[ˈskʌl] ncrâne mskull and crossbones ntête m de mortskull cap skullcap [ˈskʌlkæp] ncalotte f

skull

nSchädel m; I couldn’t get it into his thick skull (inf)das wollte einfach nicht in seinen Schädel (inf); skull and crossbonesTotenkopf m

skull

[skʌl] n (of live person) → cranio; (of dead person) → teschio (fam) (head) → testa, testona
skull and crossbones (danger warning) → teschio (flag) → bandiera dei pirati

skull

(skal) noun
the bony case that encloses the brain. He's fractured his skull.

skull
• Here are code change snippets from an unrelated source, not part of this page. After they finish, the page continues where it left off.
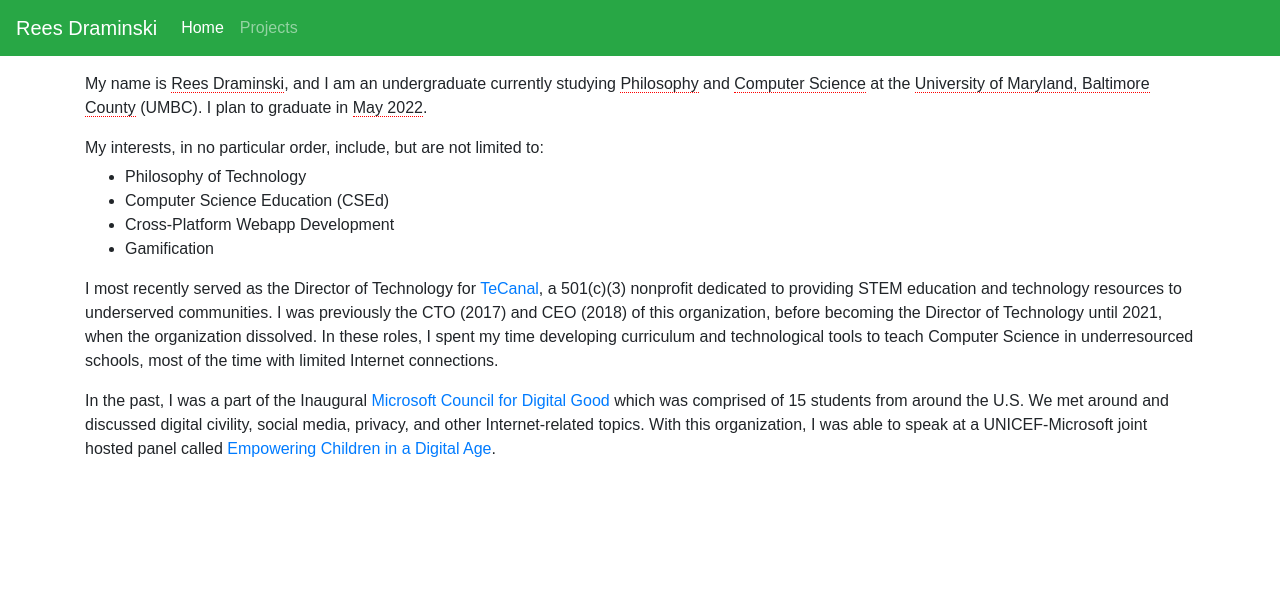
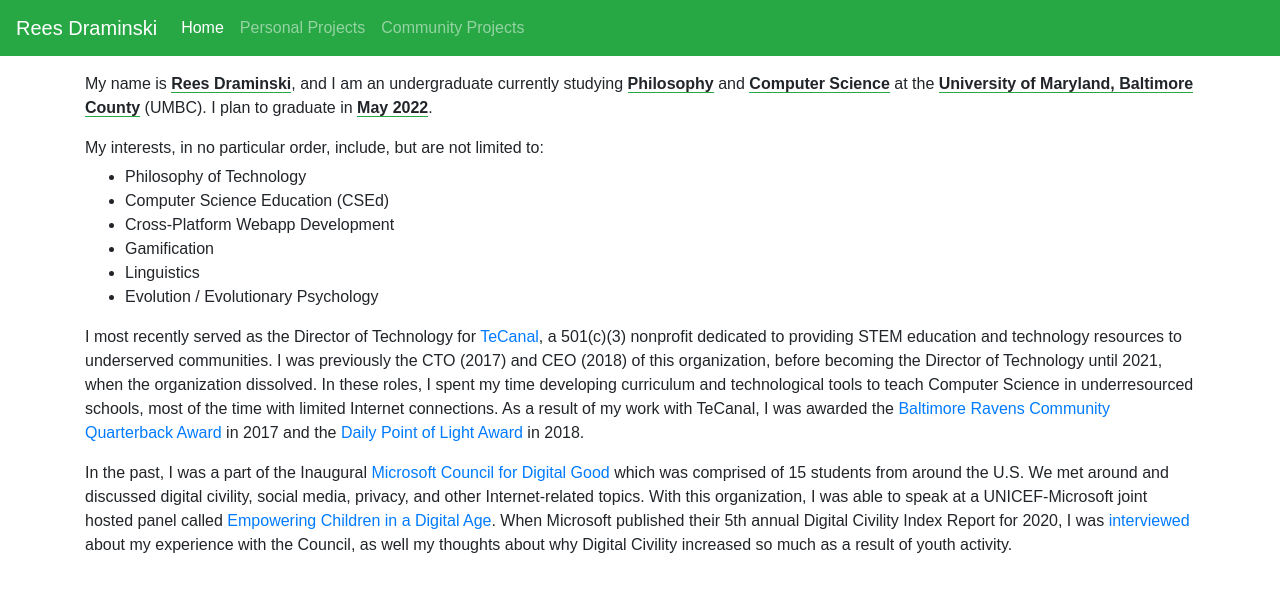
Before and after one commit to reeshuffled/reeshuffled.github.io, a Jekyll site: the page index.html, which Jekyll copies as it is, in a window 1280 px wide. Shown: the top 592 px of the page. Built offline with Jekyll 4.4.1, drawn with Linux system fonts in a browser that asks for light colours.

Commit message:
add personal projects section

```diff
--- a/css/style.css
+++ b/css/style.css
@@ -36,14 +36,16 @@
     text-align: center;
 }
 
-.underline {
-    border-bottom: 1px dotted red;
+.highlight {
+    font-weight: bold;
+    border-bottom: 1px solid #28a745;
 }
 
 #interests li {
     line-height: 1.5;
 }
 
+/* From: https://codepen.io/cplepage/pen/EozVXL */
 .circle {
   font-weight: bold;
   padding: 20px 20px;
@@ -57,27 +59,32 @@
 .how-it-works.row {
   display: flex;
 }
+
 .how-it-works.row .col-2 {
   display: inline-flex;
   align-self: stretch;
   align-items: center;
   justify-content: center;
 }
+
 .how-it-works.row .col-2::after {
   content: "";
   position: absolute;
   border-left: 3px solid #ED8D8D;
   z-index: 1;
 }
+
 .how-it-works.row .col-2.bottom::after {
   height: 50%;
   left: 50%;
   top: 50%;
 }
+
 .how-it-works.row .col-2.full::after {
   height: 100%;
   left: calc(50% - 3px);
 }
+
 .how-it-works.row .col-2.top::after {
   height: 50%;
   left: 50%;
@@ -88,34 +95,41 @@
   padding: 0;
   height: 40px;
 }
+
 .timeline hr {
   border-top: 3px solid #ED8D8D;
   margin: 0;
   top: 17px;
   position: relative;
 }
+
 .timeline .col-2 {
   display: flex;
   overflow: hidden;
 }
+
 .timeline .corner {
   border: 3px solid #ED8D8D;
   width: 100%;
   position: relative;
   border-radius: 15px;
 }
+
 .timeline .top-right {
   left: 50%;
   top: -50%;
 }
+
 .timeline .left-bottom {
   left: -50%;
   top: calc(50% - 3px);
 }
+
 .timeline .top-left {
   left: -50%;
   top: -50%;
 }
+
 .timeline .right-bottom {
   left: 50%;
   top: calc(50% - 3px);
--- a/index.html
+++ b/index.html
@@ -24,7 +24,11 @@
                     </li>
 
                     <li class="nav-item">
-                        <a class="nav-link" href="/projects">Projects</a>
+                        <a class="nav-link" href="/personal-projects">Personal Projects</a>
+                    </li>
+
+                    <li class="nav-item">
+                        <a class="nav-link" href="/community-projects">Community Projects</a>
                     </li>
                 </ul>
             </div>
@@ -32,8 +36,8 @@
 
         <section class="container">
             <p>
-                My name is <span class="underline">Rees Draminski</span>, and I am an undergraduate currently studying
-                <span class="underline">Philosophy</span> and <span class="underline">Computer Science</span> at the <span class="underline">University of Maryland, Baltimore County</span> (UMBC). I plan to graduate in <span class="underline">May 2022</span>.
+                My name is <span class="highlight">Rees Draminski</span>, and I am an undergraduate currently studying
+                <span class="highlight">Philosophy</span> and <span class="highlight">Computer Science</span> at the <span class="highlight">University of Maryland, Baltimore County</span> (UMBC). I plan to graduate in <span class="highlight">May 2022</span>.
             </p>
 
             <p style="margin-bottom: 5px;">
@@ -43,23 +47,34 @@
                 <li>
                     Philosophy of Technology
                 </li>
+
                 <li>
                     Computer Science Education (CSEd)
                 </li>
+
                 <li>
                     Cross-Platform Webapp Development
                 </li>
+
                 <li>
                     Gamification
+                </li>
+
+                <li>
+                    Linguistics
+                </li>
+
+                <li>
+                    Evolution / Evolutionary Psychology
                 </li>
             </ul>
 
             <p>
-                I most recently served as the Director of Technology for <a href="https://tecanal.org">TeCanal</a>, a 501(c)(3) nonprofit dedicated to providing STEM education and technology resources to underserved communities. I was previously the CTO (2017) and CEO (2018) of this organization, before becoming the Director of Technology until 2021, when the organization dissolved. In these roles, I spent my time developing curriculum and technological tools to teach Computer Science in underresourced schools, most of the time with limited Internet connections.
+                I most recently served as the Director of Technology for <a href="https://tecanal.org">TeCanal</a>, a 501(c)(3) nonprofit dedicated to providing STEM education and technology resources to underserved communities. I was previously the CTO (2017) and CEO (2018) of this organization, before becoming the Director of Technology until 2021, when the organization dissolved. In these roles, I spent my time developing curriculum and technological tools to teach Computer Science in underresourced schools, most of the time with limited Internet connections. As a result of my work with TeCanal, I was awarded the <a href="https://www.baltimoreravens.com/news/ravens-name-2017-community-quarterback-award-winners-19900484">Baltimore Ravens Community Quarterback Award</a> in 2017 and the <a href="https://www.pointsoflight.org/awards/teen-brings-passion-for-stem-to-the-masses-tutoring-underserved-students/">Daily Point of Light Award</a> in 2018.
             </p>
 
             <p>
-                In the past, I was a part of the Inaugural <a href="https://blogs.microsoft.com/on-the-issues/tag/council-for-digital-good/">Microsoft Council for Digital Good</a> which was comprised of 15 students from around the U.S. We met around and discussed digital civility, social media, privacy, and other Internet-related topics. With this organization, I was able to speak at a UNICEF-Microsoft joint hosted panel called <a href="https://www.unicefusa.org/stories/empowering-children-digital-age/33545">Empowering Children in a Digital Age</a>.
+                In the past, I was a part of the Inaugural <a href="https://blogs.microsoft.com/on-the-issues/tag/council-for-digital-good/">Microsoft Council for Digital Good</a> which was comprised of 15 students from around the U.S. We met around and discussed digital civility, social media, privacy, and other Internet-related topics. With this organization, I was able to speak at a UNICEF-Microsoft joint hosted panel called <a href="https://www.unicefusa.org/stories/empowering-children-digital-age/33545">Empowering Children in a Digital Age</a>. When Microsoft published their 5th annual Digital Civility Index Report for 2020, I was <a href="https://www.thedenverchannel.com/news/national/thanks-to-teenagers-we-were-nice-to-each-other-online-in-2020-per-microsoft-data">interviewed</a> about my experience with the Council, as well my thoughts about why Digital Civility increased so much as a result of youth activity.
             </p>
         </section>
 
```
Also changed, not shown: community-projects.html (renamed from projects.html, +9 -5 lines), personal-projects.html (added, +257 -0 lines).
جُمْجُمَة lebka kranium Schädel κρανίο cráneo pääkallo crâne lubanja teschio 頭蓋骨 두개골 schedel hodeskalle czaszka crânio череп skalle กระโหลกศรีษะ kafatası sọ 头骨

skull

n. cráneo; calavera, estructura ósea de la cabeza;
base of the ___base del ___;
___ fracturesfracturas del ___.

skull

n cráneo
References in periodicals archive ?
The shape and size of the cranial bones showed that among the buried there are men, women and children.
Finally, a Freeformer will demonstrate the potential of Arburg Plastic Freeforming (APF) for medical technology: the exhibit will use an additive manufacturing process to produce customised implants for facial and cranial bones from the same qualified, commercially available plastic granulate as used in injection moulding.
His metopic synostosis caused a premature hardening of his cranial sutures, the joints between the seven cranial bones.
Computed tomography (CT) revealed diffuse bone destruction and expansion in the right orbital lateral wall and other cranial bones (Figure 2).
In these early years artificial pressure on certain cranial bones causes neurological, connective and bone tissue to grow toward uncompressed skull areas, thereby resulting in distinct changes of the cranial or craniofacial shape (Tiesler 2014:34).
The most common symptoms associated with arachnoid cysts are usually nonspecific and include headaches, nausea, vomiting, dizziness and the accumulation of excessive cerebrospinal fluid in the brain (Hydrocephalus), resulting in increased intracranial pressure In rare cases, in some children, an arachnoid cyst can cause malformation of certain cranial bones, resulting in an abnormally enlarged head (Macrocephaly).
Forceful cranial activities which generate mechanical loads on cranial bones and sutures in odontocetes are probably related to prey capture and locomotion (i.
Since radiotherapy causes to sarcomatous changes and transsphenoidal surgery may cause to severe thickening in the cranial bones, they are not appropriate treatment options and medical treatment is recommended.
The primary respiratory mechanism (PRM) of the body encompasses the inherent rhythmic motion of the brain and spinal cord, fluctuation of the cerebrospinal fluid (CSF) bathing the CNS and PNS, motion of the reciprocal tension membrane (RTM) of the dura, inherent rhythmic motion of the cranial bones, and involuntary motion of the sacrum (tailbone) between the ilia (hip bones).
Using the digital data acquired in the tomographies, it was possible to isolate all individual bones preserved which allowed the researchers to create a new topological color code, codified mathematically, for the cranial bones.
After much research Dr Upledger theorized that cranial bones continue to move into adulthood--a process previously thought to occur only in infants.
Central giant cell reparative granuloma is an infrequent, benign, proliferating lesion affecting the maxilla, mandible and, rarely, cranial bones.